Noel Gallagher, 56 years old, is like an old friend who, even if you haven’t seen him in a while or lost touch for a period, never betrays and understands what you need. In Italy, with a full live performance, he hadn’t been around since 2019. In the end, immersing oneself in his words and melodies means, for more than one generation, feeling somehow at home. Especially today when music, in terms of rhythms and sounds, sometimes seems crazy and indecipherable, letting oneself go into the waves of former Oasis songs provides peace and a comforting feeling.
From San Siro to Guardiola’s cardboard cutout
Noel, just like a drinking buddy at the pub, you can catch him at the stadium, in a hoodie and jeans, watching Milan-PSG, greeting the Rossoneri fans with a “hello, I’m Rod Stewart,” and then, change scene, in the role of a musician and singer-songwriter with a denim jacket on the stage of the Milan Forum, alongside his seasoned High Flying Birds, breaking the hearts of thousands of fans with “Don’t Look Back in Anger,” a mid-’90s song that has become over time a sort of planetary anthem playing with eternity. It was Oasis’ first single in which Noel replaced his brother Liam as the lead vocalist, another lifelong friend for rock lovers, but more caustic and hot-headed. The fairy tale of seeing them together is always necessary to make us believe that we haven’t become adults in some way. But in the meantime, the two continue to quarrel from a distance: “Liam, without Oasis, doesn’t exist,” he announced just before coming to Italy.

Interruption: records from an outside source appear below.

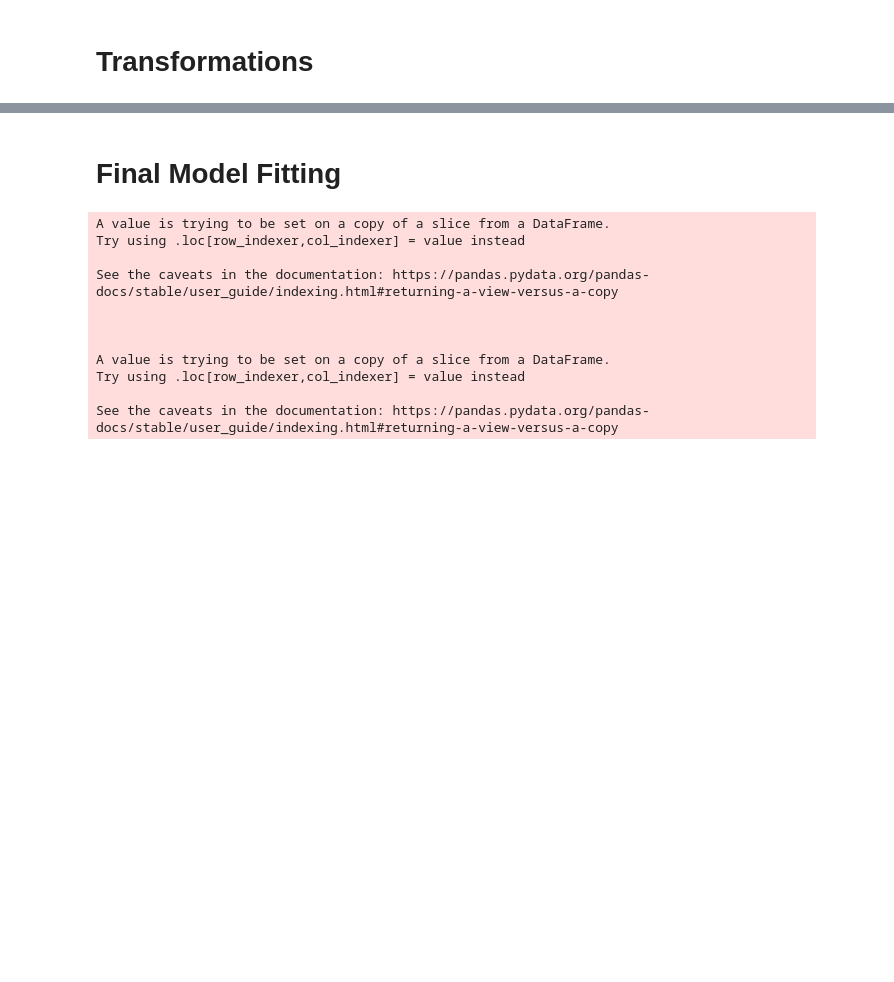
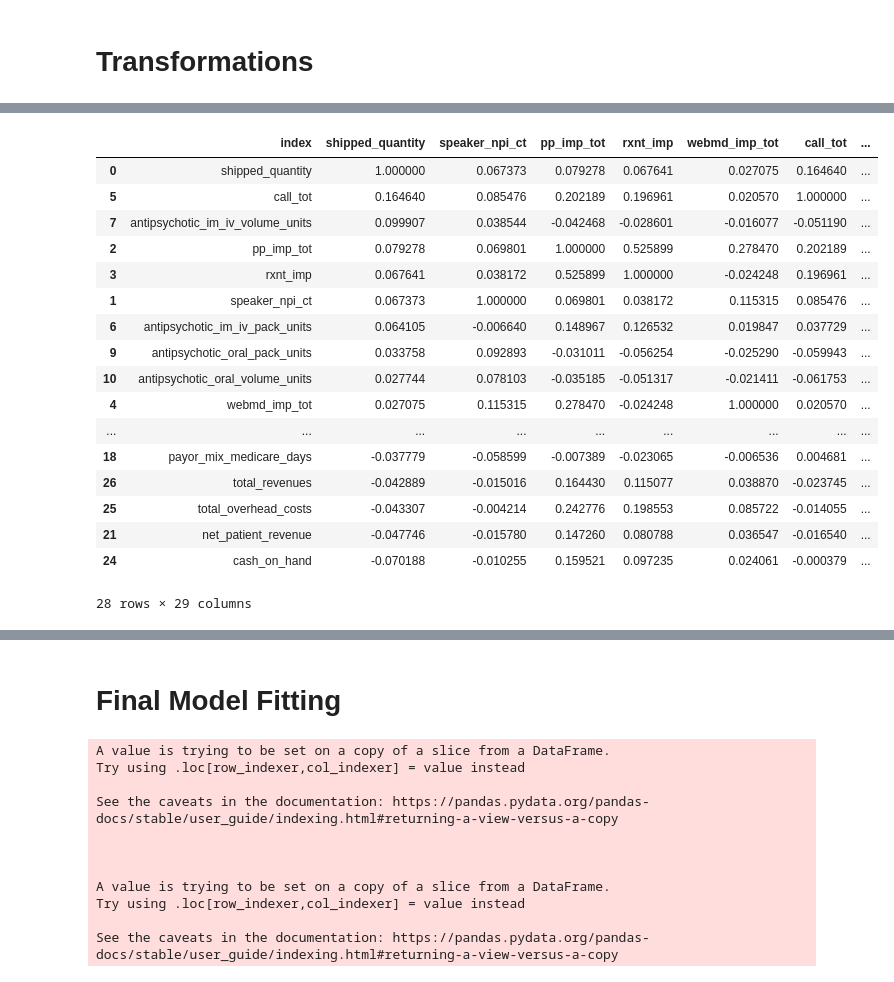
Before and after one commit to hsingh-mdsol/promotional_response_rf, a Jupyter notebook: research/bioxcel_pr_time_series.ipynb, the cells around one changed output, grey strips where cells are left out. Cells and saved outputs as stored; diff of their text form; code cells hidden in the pictures; blank space fills up the shorter version.

```diff
--- a/research/bioxcel_pr_time_series.ipynb
+++ b/research/bioxcel_pr_time_series.ipynb
@@ -35,8 +36,11 @@ df
 df_pp = df.copy()
 media = ['speaker_npi_ct', 'pp_imp_tot', 'rxnt_imp', 'webmd_imp_tot', 'call_tot']
 binary = ['2023_targets']
+financials = ['net_patient_revenue', 'net_income', 'operating_income', 'cash_on_hand', 'total_overhead_costs', 'total_revenues']
+clinical = ['est_#_of_er_visits']
+snr = [x for x in df_pp.columns if (x.startswith('anti')) | (x.startswith('benzo')) | (x.startswith('payor'))]
 non_media_cat = ['formulary_type', 'segmentation', 'flag']
-non_media_num = [x for x in df_pp.columns if (x.startswith('anti')) | (x.startswith('benzo')) | (x.startswith('payor'))] + ['net_patient_revenue']
+non_media_num = snr + financials + clinical
 cols = ['definitive_id', 'date', 'shipped_quantity'] + media + non_media_cat + binary + non_media_num
 df_pp = df_pp[cols]
 # filter to only ordering accounts
@@ -52,10 +56,7 @@ for i in non_media_cat:
 # convert payor mix cols to float
 for i in non_media_num:
     if i.startswith('payor'):
-        df_pp[i] = df_pp[i].str.replace('%','').astype(float)/100
-# fillna for non media numeric columns with mean
-for i in non_media_num:
-    df_pp[i] = df_pp[i].fillna(np.mean(df_pp[i]))
+        df_pp[i] = df_pp[i].str.replace('%','').astype(float)
 df_pp
 # %% [output]
 |  | definitive_id | date | shipped_quantity | speaker_npi_ct | pp_imp_tot | rxnt_imp | webmd_imp_tot | ... |
@@ -139,11 +120,12 @@ df_pp.to_csv('bioxcel_pr_time_series_for_modeling.csv', index=False)
 # %%
 transform = mmm_transformations.MMMTransformations()
 # %%
-df_t = transform.lag_dv(df_pp, 'shipped_quantity', 3)
-df_t = transform.lag_dv(df_t, 'speaker_npi_ct', 3)
-df_t = transform.lag_dv(df_t, 'pp_imp_tot', 3)
-df_t = transform.lag_dv(df_t, 'rxnt_imp', 3)
-df_t = transform.lag_dv(df_t, 'webmd_imp_tot', 3)
+df_t = transform.lag_dv(df_pp, 'shipped_quantity', 3, 'definitive_id')
+df_t = transform.lag_dv(df_t, 'speaker_npi_ct', 3, 'definitive_id')
+df_t = transform.lag_dv(df_t, 'pp_imp_tot', 3, 'definitive_id')
+df_t = transform.lag_dv(df_t, 'rxnt_imp', 3, 'definitive_id')
+df_t = transform.lag_dv(df_t, 'webmd_imp_tot', 3, 'definitive_id')
+df_t = transform.lag_dv(df_t, 'call_tot', 3, 'definitive_id')
 df_t
 # %% [output]
 |  | definitive_id | date | shipped_quantity | speaker_npi_ct | pp_imp_tot | rxnt_imp | webmd_imp_tot | ... |
@@ -174,0 +210,21 @@ df_t.describe()
+# %%
+df_t[['shipped_quantity'] + channels + non_media_num].corr().reset_index().sort_values(['shipped_quantity'], ascending=False)
+# %% [output]
+|  | index | shipped_quantity | speaker_npi_ct | pp_imp_tot | rxnt_imp | webmd_imp_tot | call_tot | ... |
+| 0 | shipped_quantity | 1.000000 | 0.067373 | 0.079278 | 0.067641 | 0.027075 | 0.164640 | ... |
+| 5 | call_tot | 0.164640 | 0.085476 | 0.202189 | 0.196961 | 0.020570 | 1.000000 | ... |
+| 7 | antipsychotic_im_iv_volume_units | 0.099907 | 0.038544 | -0.042468 | -0.028601 | -0.016077 | -0.051190 | ... |
+| 2 | pp_imp_tot | 0.079278 | 0.069801 | 1.000000 | 0.525899 | 0.278470 | 0.202189 | ... |
+| 3 | rxnt_imp | 0.067641 | 0.038172 | 0.525899 | 1.000000 | -0.024248 | 0.196961 | ... |
+| 1 | speaker_npi_ct | 0.067373 | 1.000000 | 0.069801 | 0.038172 | 0.115315 | 0.085476 | ... |
+| 6 | antipsychotic_im_iv_pack_units | 0.064105 | -0.006640 | 0.148967 | 0.126532 | 0.019847 | 0.037729 | ... |
+| 9 | antipsychotic_oral_pack_units | 0.033758 | 0.092893 | -0.031011 | -0.056254 | -0.025290 | -0.059943 | ... |
+| 10 | antipsychotic_oral_volume_units | 0.027744 | 0.078103 | -0.035185 | -0.051317 | -0.021411 | -0.061753 | ... |
+| 4 | webmd_imp_tot | 0.027075 | 0.115315 | 0.278470 | -0.024248 | 1.000000 | 0.020570 | ... |
+| ... | ... | ... | ... | ... | ... | ... | ... | ... |
+| 18 | payor_mix_medicare_days | -0.037779 | -0.058599 | -0.007389 | -0.023065 | -0.006536 | 0.004681 | ... |
+| 26 | total_revenues | -0.042889 | -0.015016 | 0.164430 | 0.115077 | 0.038870 | -0.023745 | ... |
+| 25 | total_overhead_costs | -0.043307 | -0.004214 | 0.242776 | 0.198553 | 0.085722 | -0.014055 | ... |
+| 21 | net_patient_revenue | -0.047746 | -0.015780 | 0.147260 | 0.080788 | 0.036547 | -0.016540 | ... |
+| 24 | cash_on_hand | -0.070188 | -0.010255 | 0.159521 | 0.097235 | 0.024061 | -0.000379 | ... |
+28 rows × 29 columns
```
Also changed, not shown: parts of 26 cells of this notebook, 1 other file.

Noel kicks off with tracks from “Council Skies,” his latest solo project released this summer, although it’s not exactly “solo.” It is, in fact, the most collaborative and “live in studio” work of his career, one of the best post-Oasis albums, where the High Flying Birds truly take on the role of a band, and there’s a crafted sound that enhances the writing. Lyrics that talk about dreams and rebirths, which is why he is surrounded by many different colorful flowers on stage. There’s also a life-size cardboard cutout of Guardiola: the manager of Manchester City, whom Noel is a big fan of, observing everything.
The new album
Noel has set aside the unique arrangements of “Who Built the Moon” from 2017 and returned to what he has always done best: classic songs with a ’90s retro flavor that come alive on stage. “Pretty Boy,” with that Cure-like taste (remixed by Robert Smith), “Council Skies,” telling the story of a shooting star to capture for toasting to better days, “Open the Door, See What You Find,” “We’re Gonna Get There in the End,” and “Easy Now” emerge with a calm strength in the first part of the concert. All the songs from the new album were written during lockdown. But “Council Skies” is not a “lockdown album”: the songs exude an intimate and melancholic yet never faded atmosphere, and many pieces, especially “Easy Now,” have liberating choruses. With “You Know We Can’t Go Back” and “In the Heat of the Moment,” we’re back to 2015’s “Chasing Yesterday,” while with “If I Had a Gun,” we travel back to 2011, although the song was written a few years earlier during the Oasis tour to promote the album “Dig Out Your Soul.” Among the most significant and emotional tracks in this first part is “Dead in the Water,” performed with just a guitar and voice: a piece reminiscent of Oasis, the only one from “Who Built the Moon.”
Oasis and Inter
It’s a temporal roller coaster that leads to the second part of the live performance, undoubtedly the most anticipated, even if shorter, where we dive into the Oasis repertoire. Seven songs, experienced and sung as collective rituals between the present and the past, with “The Masterplan” and “Little by Little” greeted with cheers. All leading to the musical miracle finale of “Don’t Look Back in Anger,” dedicated “to all Inter fans” (and here Noel gets some boos, the Gallagher brothers like to play with the football loyalties of fans) and then sung so loudly by the audience that it almost covers the voice of the Manchester artist. Before this fireworks display, there’s also time for a cover of Bob Dylan’s “Quinn the Eskimo (The Mighty Quinn),” released in the second half of the ’60s, telling the story of Quinn the Eskimo’s arrival in town, able to turn suffering into joy and peace. With these last beautiful pieces, Noel brings out words that have become over time stadium chants, the ones you need when the wounds don’t seem to heal. They are just like the consoling and vivid words, never paternal, of a friend who is always there. Despite the passing of time, he’s always there for us.
Article by Claudio Cabona (credits to Rockol.it)
Pictures by Mathias Marchioni